### Aim of the task
If a line in the material below has the word "layout", copy it.

### Dataset
════

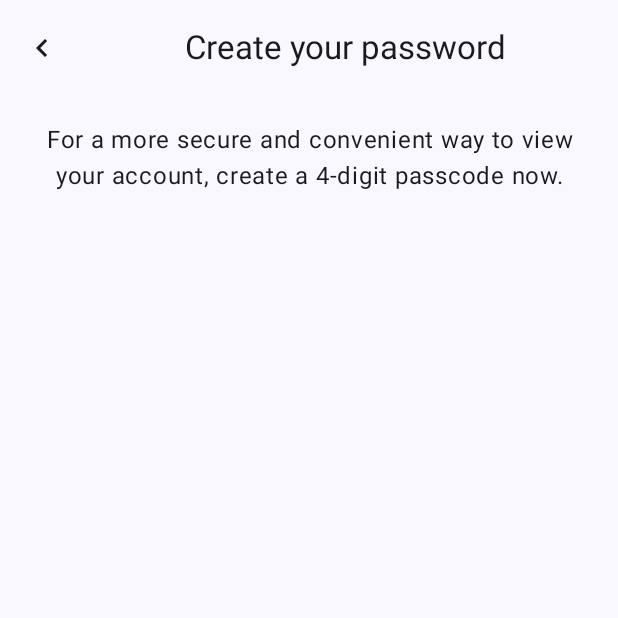
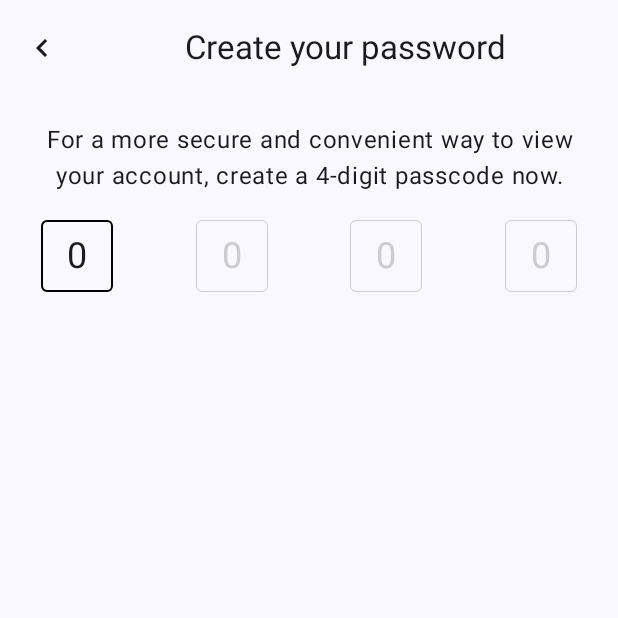
Before and after one commit to arpit999/ChallengeTwo, an Android app built with Jetpack Compose: the VerificationScreen screen opened through its navigation route, on a phone screen of 412 x 824 dp, the top half of it. Run offline under Robolectric (Android 15) with nearby library versions, the phone set to English and light mode, and no system bars.

Commit message:
WIP - Add OTP using `BasicTextField`

```diff
--- a/app/src/main/java/com/example/challengetwo/verification/VerificationScreen.kt
+++ b/app/src/main/java/com/example/challengetwo/verification/VerificationScreen.kt
@@ -1,22 +1,49 @@
 package com.example.challengetwo.verification
 
+import android.text.Highlights
+import androidx.compose.animation.animateColorAsState
+import androidx.compose.animation.core.animateDpAsState
+import androidx.compose.foundation.background
+import androidx.compose.foundation.border
+import androidx.compose.foundation.layout.Arrangement
+import androidx.compose.foundation.layout.Box
 import androidx.compose.foundation.layout.Column
+import androidx.compose.foundation.layout.Row
 import androidx.compose.foundation.layout.fillMaxWidth
 import androidx.compose.foundation.layout.padding
+import androidx.compose.foundation.layout.size
+import androidx.compose.foundation.layout.widthIn
+import androidx.compose.foundation.shape.RoundedCornerShape
+import androidx.compose.foundation.text.BasicTextField
+import androidx.compose.foundation.text.KeyboardOptions
+import androidx.compose.foundation.text.input.InputTransformation
+import androidx.compose.foundation.text.input.TextFieldLineLimits
+import androidx.compose.foundation.text.input.maxLength
+import androidx.compose.foundation.text.input.rememberTextFieldState
 import androidx.compose.material.icons.Icons
 import androidx.compose.material.icons.automirrored.filled.KeyboardArrowLeft
+import androidx.compose.material3.Button
 import androidx.compose.material3.ExperimentalMaterial3Api
 import androidx.compose.material3.Icon
 import androidx.compose.material3.IconButton
+import androidx.compose.material3.LocalTextStyle
 import androidx.compose.material3.MaterialTheme
 import androidx.compose.material3.Scaffold
 import androidx.compose.material3.Text
 import androidx.compose.material3.TopAppBar
 import androidx.compose.runtime.Composable
+import androidx.compose.runtime.getValue
+import androidx.compose.ui.Alignment
 import androidx.compose.ui.Modifier
+import androidx.compose.ui.autofill.ContentType
+import androidx.compose.ui.graphics.Color
+import androidx.compose.ui.semantics.contentType
+import androidx.compose.ui.semantics.semantics
+import androidx.compose.ui.text.input.KeyboardType
 import androidx.compose.ui.text.style.TextAlign
 import androidx.compose.ui.tooling.preview.Preview
 import androidx.compose.ui.unit.dp
+import androidx.compose.ui.unit.sp
 
 @OptIn(ExperimentalMaterial3Api::class)
 @Composable
@@ -46,9 +73,67 @@ fun VerificationScreen(onNavigateUp: () -> Unit, modifier: Modifier = Modifier)
                 style = MaterialTheme.typography.bodyLarge,
                 textAlign = TextAlign.Center,
             )
+
+            OTPInput()
         }
     }
 
+}
+
+@Composable
+fun OTPInput() {
+    val otpState = rememberTextFieldState()
+
+    Column {
+        BasicTextField(
+            state = otpState,
+            modifier = Modifier
+                .semantics {
+                    contentType = ContentType.SmsOtpCode
+                }
+                .widthIn(max = 600.dp),
+            inputTransformation = InputTransformation.maxLength(4),
+            keyboardOptions = KeyboardOptions(keyboardType = KeyboardType.NumberPassword),
+            lineLimits = TextFieldLineLimits.SingleLine,
+            decorator = {
+                val otpText = otpState.text.toString()
+                Row(
+                    modifier = Modifier.fillMaxWidth(),
+                    horizontalArrangement = Arrangement.SpaceAround
+                ) {
+                    repeat(4) { index ->
+                        Digit(
+                            char = otpText.getOrElse(index) { '0' },
+                            highlights = index == otpState.text.length,
+                        )
+                    }
+                }
+            }
+        )
+    }
+}
+
+@Composable
+private fun Digit(char: Char, highlights: Boolean = false) {
+    val borderSize by animateDpAsState(
+        targetValue = if (highlights) 1.dp else 0.5.dp
+    )
+    val boarderColor by animateColorAsState(
+        targetValue = if (highlights) Color.Black else Color.LightGray
+    )
+    Box(
+        modifier = Modifier
+            .size(48.dp)
+            .border(borderSize, boarderColor, RoundedCornerShape(4.dp))
+            .background(MaterialTheme.colorScheme.background, RoundedCornerShape(4.dp))
+    ) {
+        Text(
+            style = if (highlights) LocalTextStyle.current else LocalTextStyle.current.copy(color = Color.LightGray),
+            text = char.toString(),
+            fontSize = 24.sp,
+            modifier = Modifier.align(Alignment.Center)
+        )
+    }
 }
 
 @Preview
```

════

### Response to this exercise
+import androidx.compose.foundation.layout.Arrangement
+import androidx.compose.foundation.layout.Box
 import androidx.compose.foundation.layout.Column
+import androidx.compose.foundation.layout.Row
 import androidx.compose.foundation.layout.fillMaxWidth
 import androidx.compose.foundation.layout.padding
+import androidx.compose.foundation.layout.size
+import androidx.compose.foundation.layout.widthIn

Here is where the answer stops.